TASK TO CARRY OUT:
Could you count the lines in the entries beneath that hold the word "shown"? Respond with the number alone.

Data items:
- Opening Delimiter -

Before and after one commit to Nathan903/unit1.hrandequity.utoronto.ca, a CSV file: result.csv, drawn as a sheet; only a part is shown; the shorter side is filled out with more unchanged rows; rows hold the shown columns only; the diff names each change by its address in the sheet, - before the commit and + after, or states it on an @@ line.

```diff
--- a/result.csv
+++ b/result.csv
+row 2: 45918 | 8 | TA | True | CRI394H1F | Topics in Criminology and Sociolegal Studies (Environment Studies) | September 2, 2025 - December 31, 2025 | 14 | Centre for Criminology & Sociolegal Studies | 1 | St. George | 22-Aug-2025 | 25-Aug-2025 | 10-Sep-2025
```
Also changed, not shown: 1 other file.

- Closing Delimiter -

ANSWER BOX:
2